Over at The Guardian they have a very cool series in the ‘Children’s Books’ section where various illustrators provide instructions on illustrating for young artists. My favourite is by Oliver Jeffers. Jeffers is an artist and illustrator. We have a few of Jeffers’s books about the house, including one of our favourites, The Great Paper Caper: “a thrilling tale of mystery, crime, alibis, paper planes and bear who wanted to win”. I also adore Lost and Found: “What is a boy to do when a PENGUIN turns up at his door? Find out where it came from, of course, and return it. Even if it means rowing to the South Pole”. I adore this book, which reminds me of the urban legend I’ve always adored, about a boy who sneaks a penguin home in his backpack after befriending it at the local zoo.

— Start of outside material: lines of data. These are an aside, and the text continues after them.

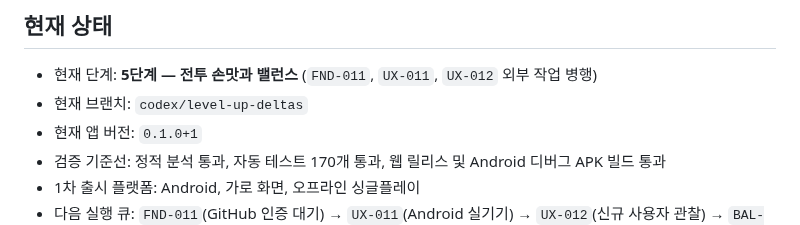
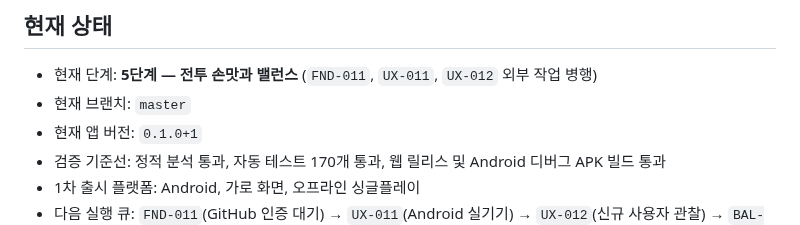
Before and after one commit to jinygod/Joseon-Dynasty-Survival, a Markdown page: docs/master-development-todo.md, the part around the change. Drawn GitHub-style.

Commit message:
docs: record level-up delta merge

```diff
--- a/docs/master-development-todo.md
+++ b/docs/master-development-todo.md
@@ -14,7 +14,7 @@
 ## 현재 상태
 
 - 현재 단계: **5단계 — 전투 손맛과 밸런스** (`FND-011`, `UX-011`, `UX-012` 외부 작업 병행)
-- 현재 브랜치: `codex/level-up-deltas`
+- 현재 브랜치: `master`
 - 현재 앱 버전: `0.1.0+1`
 - 검증 기준선: 정적 분석 통과, 자동 테스트 170개 통과, 웹 릴리스 및 Android 디버그 APK 빌드 통과
 - 1차 출시 플랫폼: Android, 가로 화면, 오프라인 싱글플레이
```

Jeffers’s illustrations are the kind you fall in love with; they seem simple, but are also wonderfully witty and emotionally true. Somehow, he captures through gesture and posture the depths of characters and their relationships with each other. In his ‘How To’ over at The Guardian he provides a twelve-step

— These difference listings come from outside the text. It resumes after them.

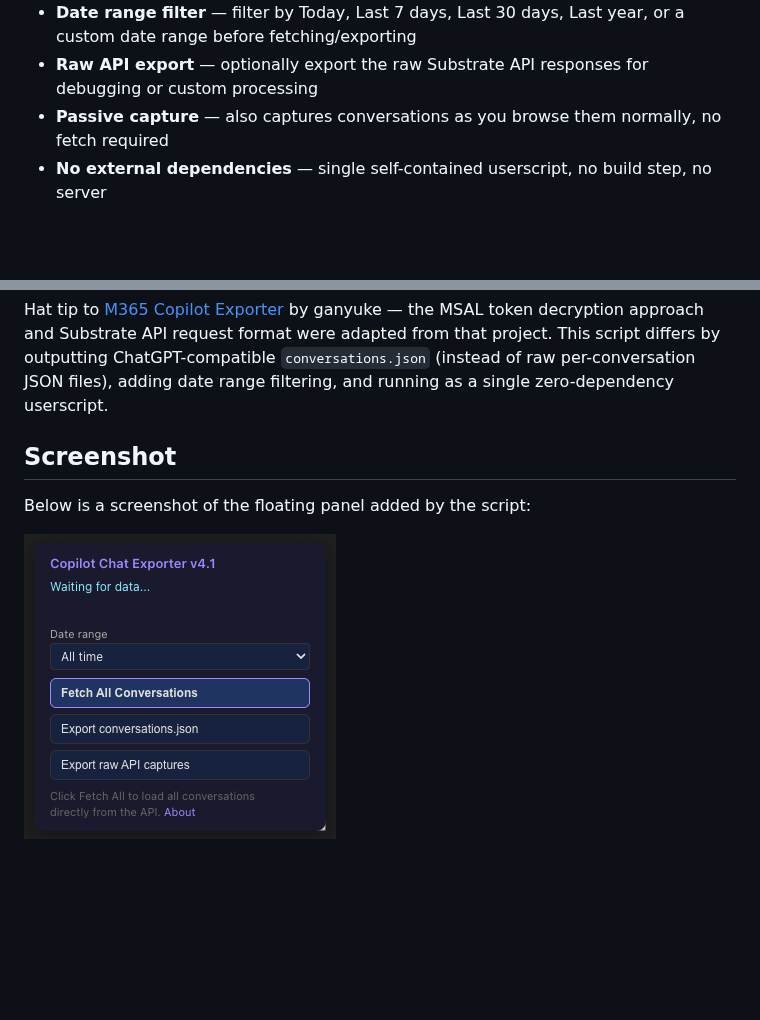
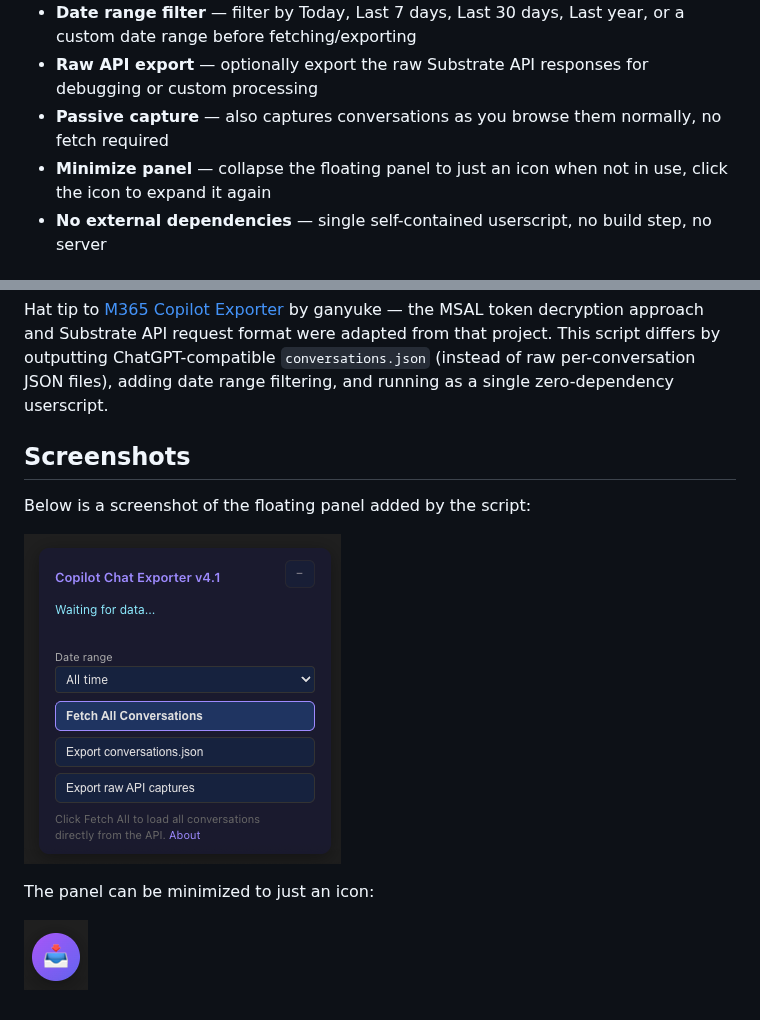
Before and after one commit to ingo/m365-copilot-chat-exporter, a Markdown page: README.md, 2 parts joined by grey strips. Rendered like a GitHub page; pictures changed too: minimized.png (added), screenshot.png; blank space fills up the shorter version.

Commit message:
Add minimize panel feature and update README with new screenshots

```diff
--- a/README.md
+++ b/README.md
@@ -11,6 +11,7 @@ A Tampermonkey userscript that bulk-exports your Copilot Chat history from [m365
 - **Date range filter** — filter by Today, Last 7 days, Last 30 days, Last year, or a custom date range before fetching/exporting
 - **Raw API export** — optionally export the raw Substrate API responses for debugging or custom processing
 - **Passive capture** — also captures conversations as you browse them normally, no fetch required
+- **Minimize panel** — collapse the floating panel to just an icon when not in use, click the icon to expand it again
 - **No external dependencies** — single self-contained userscript, no build step, no server
 
 ## How it works
@@ -40,8 +41,12 @@ The script reads your existing MSAL authentication token from the browser's `loc
 
 Hat tip to [M365 Copilot Exporter](https://greasyfork.org/en/scripts/543763-m365-copilot-exporter) by ganyuke — the MSAL token decryption approach and Substrate API request format were adapted from that project. This script differs by outputting ChatGPT-compatible `conversations.json` (instead of raw per-conversation JSON files), adding date range filtering, and running as a single zero-dependency userscript.
 
-## Screenshot
+## Screenshots
 
 Below is a screenshot of the floating panel added by the script:
 
 ![Screenshot of the floating panel](screenshot.png)
+
+The panel can be minimized to just an icon:
+
+![Screenshot of the minimized panel](minimized.png)
```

program set of instructions for drawing a penguin that are so easy to follow, and so witty and charming in their own right, that you can enjoy them on your own (that is, without the supervision of a child), or use them to help someone you know paint their very own Perfect P. Here’s a taste:
Just to prove that the instructions are simple to follow and produce great results, even for little folk, I sent the link to my (grand)daughter, who had a go, and wallah! Penguin painting: